Prior to being tested for COVID-19, I was unsure if I was infected. For the Bayesian model from #1, determine the exact parameter model (i.e., the values of the \(\alpha\) and \(\beta\)) that represent this prior knowledge.

My test results came back negative. Using the data from my test results and your results from problem #1 and #2, obtain 1,000 samples from \([\phi|y]\). With these samples, represent \([\phi|y]\) using a histogram. Make sure to put appropriate axis labels on this histogram.

## 29.4 Part 2

For most Bayesian models, you won’t be able to find the posterior distribution (i.e., \([\phi|y]\)) using mathematical tools. Instead you will only be able to obtain samples using computational tools. Below you will use two different algorithms to obtain samples from \([\phi|y]\).

Use your results from problem 1-3 and rejection sampling to obtain 1,000 samples from \([\phi|y]\). With these samples, represent \([\phi|y]\) using a histogram. Make sure to put appropriate axis labels on this histogram.
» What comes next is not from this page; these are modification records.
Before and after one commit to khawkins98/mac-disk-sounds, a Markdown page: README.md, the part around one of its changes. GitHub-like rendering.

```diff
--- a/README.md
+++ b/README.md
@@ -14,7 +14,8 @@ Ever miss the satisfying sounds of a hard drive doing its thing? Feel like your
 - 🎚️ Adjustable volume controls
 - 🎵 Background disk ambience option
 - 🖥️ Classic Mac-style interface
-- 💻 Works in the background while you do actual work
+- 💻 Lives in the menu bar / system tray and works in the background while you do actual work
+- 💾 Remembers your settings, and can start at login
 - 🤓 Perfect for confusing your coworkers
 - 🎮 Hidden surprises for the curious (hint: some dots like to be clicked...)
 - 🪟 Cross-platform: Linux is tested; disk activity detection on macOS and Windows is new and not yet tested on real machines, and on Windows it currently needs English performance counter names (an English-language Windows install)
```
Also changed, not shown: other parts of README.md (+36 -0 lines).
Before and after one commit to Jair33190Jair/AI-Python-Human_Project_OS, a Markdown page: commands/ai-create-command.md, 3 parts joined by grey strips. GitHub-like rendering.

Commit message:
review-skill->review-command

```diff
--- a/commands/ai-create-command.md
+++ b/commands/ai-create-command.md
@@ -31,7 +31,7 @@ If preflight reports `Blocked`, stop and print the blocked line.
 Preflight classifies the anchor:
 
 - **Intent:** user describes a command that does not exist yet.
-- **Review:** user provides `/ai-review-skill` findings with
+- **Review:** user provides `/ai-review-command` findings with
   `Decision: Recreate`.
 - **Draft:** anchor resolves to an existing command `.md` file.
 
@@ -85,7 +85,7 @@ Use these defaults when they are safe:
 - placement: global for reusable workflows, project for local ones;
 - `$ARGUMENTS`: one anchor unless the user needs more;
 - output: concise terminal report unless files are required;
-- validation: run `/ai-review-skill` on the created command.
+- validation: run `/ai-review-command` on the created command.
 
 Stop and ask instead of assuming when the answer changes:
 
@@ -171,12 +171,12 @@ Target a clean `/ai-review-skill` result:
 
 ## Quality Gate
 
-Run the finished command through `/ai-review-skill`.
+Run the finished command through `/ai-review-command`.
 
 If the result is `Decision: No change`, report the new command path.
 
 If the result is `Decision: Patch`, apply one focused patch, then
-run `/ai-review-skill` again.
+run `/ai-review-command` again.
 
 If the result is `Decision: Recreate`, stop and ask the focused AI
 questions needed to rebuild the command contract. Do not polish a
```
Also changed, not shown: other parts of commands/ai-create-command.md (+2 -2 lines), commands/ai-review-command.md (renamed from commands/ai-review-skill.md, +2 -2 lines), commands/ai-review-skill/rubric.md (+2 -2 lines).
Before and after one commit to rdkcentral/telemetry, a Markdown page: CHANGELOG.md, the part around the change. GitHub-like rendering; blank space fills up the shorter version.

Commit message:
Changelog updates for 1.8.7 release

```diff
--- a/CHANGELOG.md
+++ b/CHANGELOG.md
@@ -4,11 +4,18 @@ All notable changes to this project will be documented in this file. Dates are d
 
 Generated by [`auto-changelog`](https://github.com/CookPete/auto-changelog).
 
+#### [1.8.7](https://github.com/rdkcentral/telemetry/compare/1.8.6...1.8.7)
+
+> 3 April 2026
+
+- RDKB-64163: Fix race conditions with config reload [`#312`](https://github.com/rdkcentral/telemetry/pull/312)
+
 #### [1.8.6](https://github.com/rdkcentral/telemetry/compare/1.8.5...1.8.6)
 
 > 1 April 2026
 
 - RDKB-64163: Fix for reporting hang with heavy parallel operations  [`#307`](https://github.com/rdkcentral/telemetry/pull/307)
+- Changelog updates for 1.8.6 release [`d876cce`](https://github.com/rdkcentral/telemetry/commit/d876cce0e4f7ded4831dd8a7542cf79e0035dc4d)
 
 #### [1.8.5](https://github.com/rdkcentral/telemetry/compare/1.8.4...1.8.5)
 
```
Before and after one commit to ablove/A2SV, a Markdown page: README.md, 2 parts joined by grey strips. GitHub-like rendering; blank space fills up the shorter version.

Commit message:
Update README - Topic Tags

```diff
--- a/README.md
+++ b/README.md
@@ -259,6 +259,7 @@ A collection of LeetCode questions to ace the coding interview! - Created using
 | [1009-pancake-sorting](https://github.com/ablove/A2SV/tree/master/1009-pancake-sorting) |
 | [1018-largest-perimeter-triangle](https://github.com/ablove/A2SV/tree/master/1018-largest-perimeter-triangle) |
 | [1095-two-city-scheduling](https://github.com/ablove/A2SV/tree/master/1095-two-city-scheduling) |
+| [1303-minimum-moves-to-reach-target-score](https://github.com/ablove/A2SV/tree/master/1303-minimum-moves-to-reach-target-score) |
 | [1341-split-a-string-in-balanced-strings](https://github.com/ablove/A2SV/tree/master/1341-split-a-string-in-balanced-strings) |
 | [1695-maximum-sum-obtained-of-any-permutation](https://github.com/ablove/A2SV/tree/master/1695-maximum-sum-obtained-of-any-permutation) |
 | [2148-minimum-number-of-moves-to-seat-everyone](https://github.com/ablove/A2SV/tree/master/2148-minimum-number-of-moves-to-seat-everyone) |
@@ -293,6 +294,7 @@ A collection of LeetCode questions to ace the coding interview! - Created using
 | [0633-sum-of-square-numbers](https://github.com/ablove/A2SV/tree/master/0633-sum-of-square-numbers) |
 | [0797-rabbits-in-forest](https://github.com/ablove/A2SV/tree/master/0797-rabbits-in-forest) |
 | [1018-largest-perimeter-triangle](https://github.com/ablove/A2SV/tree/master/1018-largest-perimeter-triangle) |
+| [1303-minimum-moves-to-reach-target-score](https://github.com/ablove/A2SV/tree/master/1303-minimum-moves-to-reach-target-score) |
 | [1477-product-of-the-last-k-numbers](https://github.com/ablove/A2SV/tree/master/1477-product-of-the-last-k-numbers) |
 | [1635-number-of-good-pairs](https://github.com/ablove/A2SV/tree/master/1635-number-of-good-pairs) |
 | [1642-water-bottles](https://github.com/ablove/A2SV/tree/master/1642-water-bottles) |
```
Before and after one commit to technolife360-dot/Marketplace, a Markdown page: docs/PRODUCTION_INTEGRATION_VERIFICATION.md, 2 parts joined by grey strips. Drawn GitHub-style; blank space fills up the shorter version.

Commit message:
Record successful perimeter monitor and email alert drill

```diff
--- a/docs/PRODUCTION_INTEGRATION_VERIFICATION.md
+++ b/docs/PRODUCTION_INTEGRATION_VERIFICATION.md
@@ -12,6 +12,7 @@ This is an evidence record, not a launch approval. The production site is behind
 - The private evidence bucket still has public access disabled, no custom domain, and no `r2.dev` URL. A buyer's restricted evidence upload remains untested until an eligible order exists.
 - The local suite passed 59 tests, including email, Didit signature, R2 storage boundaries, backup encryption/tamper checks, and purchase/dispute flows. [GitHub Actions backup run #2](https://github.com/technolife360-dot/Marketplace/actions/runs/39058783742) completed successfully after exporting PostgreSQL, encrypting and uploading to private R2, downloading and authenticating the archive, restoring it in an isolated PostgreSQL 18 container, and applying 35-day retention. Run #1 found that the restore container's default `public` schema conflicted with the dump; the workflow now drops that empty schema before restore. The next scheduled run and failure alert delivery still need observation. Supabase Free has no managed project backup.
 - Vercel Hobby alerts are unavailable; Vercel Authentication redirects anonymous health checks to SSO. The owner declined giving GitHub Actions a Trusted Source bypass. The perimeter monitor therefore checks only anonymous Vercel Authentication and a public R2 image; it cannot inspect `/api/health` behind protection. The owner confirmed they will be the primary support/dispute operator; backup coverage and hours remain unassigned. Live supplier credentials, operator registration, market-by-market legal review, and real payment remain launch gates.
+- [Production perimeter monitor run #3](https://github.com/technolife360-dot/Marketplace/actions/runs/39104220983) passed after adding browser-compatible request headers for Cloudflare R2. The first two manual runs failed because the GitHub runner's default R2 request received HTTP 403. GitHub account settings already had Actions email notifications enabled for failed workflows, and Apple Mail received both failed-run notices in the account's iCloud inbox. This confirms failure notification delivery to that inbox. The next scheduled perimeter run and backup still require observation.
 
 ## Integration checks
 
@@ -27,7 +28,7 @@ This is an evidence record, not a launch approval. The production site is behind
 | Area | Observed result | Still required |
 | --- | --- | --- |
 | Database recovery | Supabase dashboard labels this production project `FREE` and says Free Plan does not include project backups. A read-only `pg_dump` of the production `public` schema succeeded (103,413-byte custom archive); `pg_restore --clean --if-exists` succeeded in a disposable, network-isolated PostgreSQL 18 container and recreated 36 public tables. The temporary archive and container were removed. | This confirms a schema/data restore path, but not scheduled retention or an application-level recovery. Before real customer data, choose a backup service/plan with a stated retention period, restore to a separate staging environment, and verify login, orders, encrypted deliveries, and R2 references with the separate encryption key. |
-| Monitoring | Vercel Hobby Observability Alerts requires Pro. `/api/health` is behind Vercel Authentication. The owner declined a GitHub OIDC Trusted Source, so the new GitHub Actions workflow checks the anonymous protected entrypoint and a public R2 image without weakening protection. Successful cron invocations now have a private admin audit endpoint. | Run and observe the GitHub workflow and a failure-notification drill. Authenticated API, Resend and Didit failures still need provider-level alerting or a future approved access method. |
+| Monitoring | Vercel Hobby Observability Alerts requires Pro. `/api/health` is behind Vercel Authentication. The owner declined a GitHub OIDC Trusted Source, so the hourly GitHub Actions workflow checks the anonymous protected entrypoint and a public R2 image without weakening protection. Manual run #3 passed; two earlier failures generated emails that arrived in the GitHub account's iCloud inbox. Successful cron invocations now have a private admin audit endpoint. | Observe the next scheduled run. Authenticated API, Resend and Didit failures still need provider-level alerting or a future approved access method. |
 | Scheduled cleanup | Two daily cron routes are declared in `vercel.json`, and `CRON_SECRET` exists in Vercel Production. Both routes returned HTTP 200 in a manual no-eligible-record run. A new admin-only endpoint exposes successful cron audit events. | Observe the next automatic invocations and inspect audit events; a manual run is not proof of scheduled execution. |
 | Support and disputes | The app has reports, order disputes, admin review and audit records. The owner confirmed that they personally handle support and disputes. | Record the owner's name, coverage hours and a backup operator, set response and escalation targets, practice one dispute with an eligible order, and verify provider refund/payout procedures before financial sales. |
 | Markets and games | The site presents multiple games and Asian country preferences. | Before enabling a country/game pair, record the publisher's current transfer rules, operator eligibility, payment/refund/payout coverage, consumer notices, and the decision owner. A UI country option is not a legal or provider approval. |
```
Use your results from problem 1-3 and a Metropolis or Metropolis-Hastings algorithm to obtain 1,000 samples from \([\phi|y]\). With these samples, represent \([\phi|y]\) using a histogram. Make sure to put appropriate axis labels on this histogram.

## 29.5 Part 3

For most tests, there is a probability of obtaining a false-negative test result. Because there is the potential for false-negative test results, we need to include a data model in our Bayesian hierarchical model. To accommodate the potential for false-negatives use the data model \[[z|y]=\begin{cases} \text{Bernoulli(0.9)} & \text{if}\:y=1\\ 0 & \text{if}\:y=0 \end{cases}\] where \(z\) is my test result (which was negative), 0.9 is the probability that a true positive (i.e., \(y=1\)) result in a positive test result (i.e., \(z=1\)).

Obtain samples from the posterior distribution \([y,\phi|z]\). With these samples, represent \([y|z]\) using one histogram and \([\phi|z]\) with another histogram. Make sure to put appropriate axis labels on this histogram.

Given my test results, what is the probability I have COVID-19?